▶ **What needs to be done**
Read through the listing below, and copy every line where the string "output" appears.

-*-

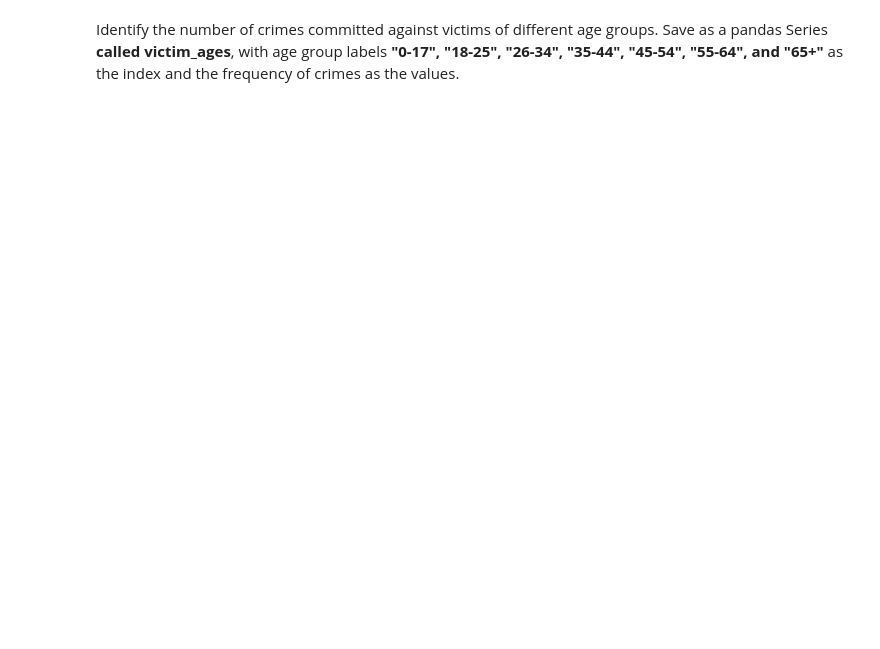
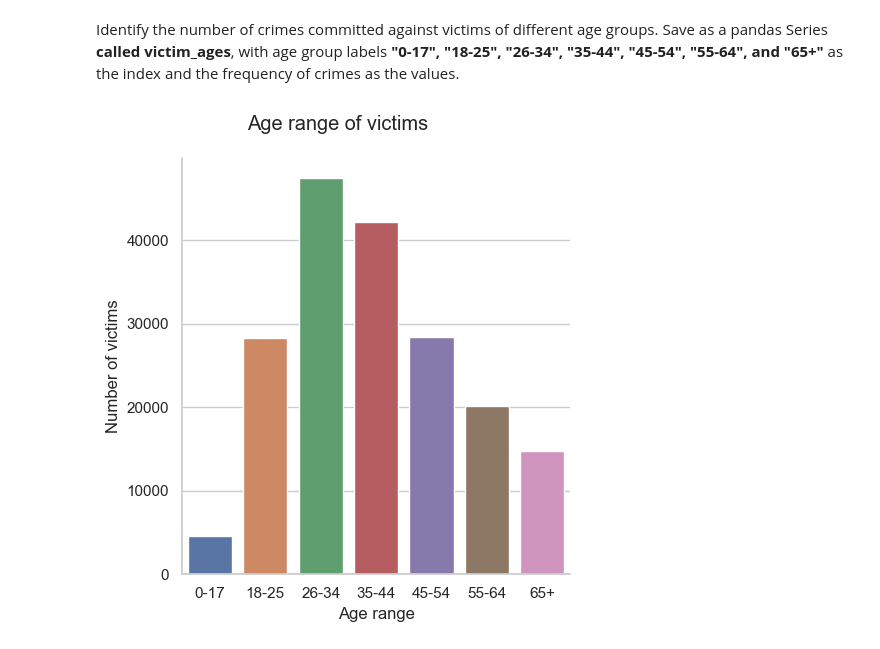
Before and after one commit to Jnn002/dc_datacamp, a Jupyter notebook: Data_analyst_python/projects/Crime_LosAngeles/crime_angeles.ipynb, the cells around one changed output. Drawn from its saved outputs; the diff is of its cells as text; code cells hidden in the pictures; blank space fills up the shorter version.

```diff
--- a/Data_analyst_python/projects/Crime_LosAngeles/crime_angeles.ipynb
+++ b/Data_analyst_python/projects/Crime_LosAngeles/crime_angeles.ipynb
@@ -63,2 +92,26 @@ Which area has the largest frequency of night crimes (crimes committed between 1
 # %% [markdown]
 Identify the number of crimes committed against victims of different age groups. Save as a pandas Series **called victim_ages**, with age group labels **"0-17", "18-25", "26-34", "35-44", "45-54", "55-64", and "65+"** as the index and the frequency of crimes as the values.
+# %%
+# We need to find the most common crime type during the peak crime hour
+from traitlets import observe
+
+
+crimes['age_range'] = pd.cut(crimes['Vict Age'],
+                                bins=[0, 17, 25, 34, 44, 54, 64, float('inf')],
+                                labels=['0-17', '18-25', '26-34', '35-44', '45-54', '55-64', '65+'],
+                                include_lowest= False
+                                )
+
+victim_ages = crimes['age_range'].value_counts().sort_index()
+
+graph2 = sns.catplot(data = crimes,
+                        kind = 'count',
+                        x = 'age_range',
+                        order = victim_ages.index,
+                        )
+graph2.figure.suptitle('Age range of victims', y = 1.05)
+graph2.set(xlabel = 'Age range', ylabel ='Number of victims')
+
+plt.show()
+# %% [output]
+[figure, added]
```
Also changed, not shown: parts of 1 cell of this notebook.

-*-

▶ **Reply**
Before and after one commit to Jnn002/dc_datacamp, a Jupyter notebook: Data_analyst_python/projects/Crime_LosAngeles/crime_angeles.ipynb, the cells around one changed output. Drawn from its saved outputs; the diff is of its cells as text; code cells hidden in the pictures; blank space fills up the shorter version.
+# %% [output]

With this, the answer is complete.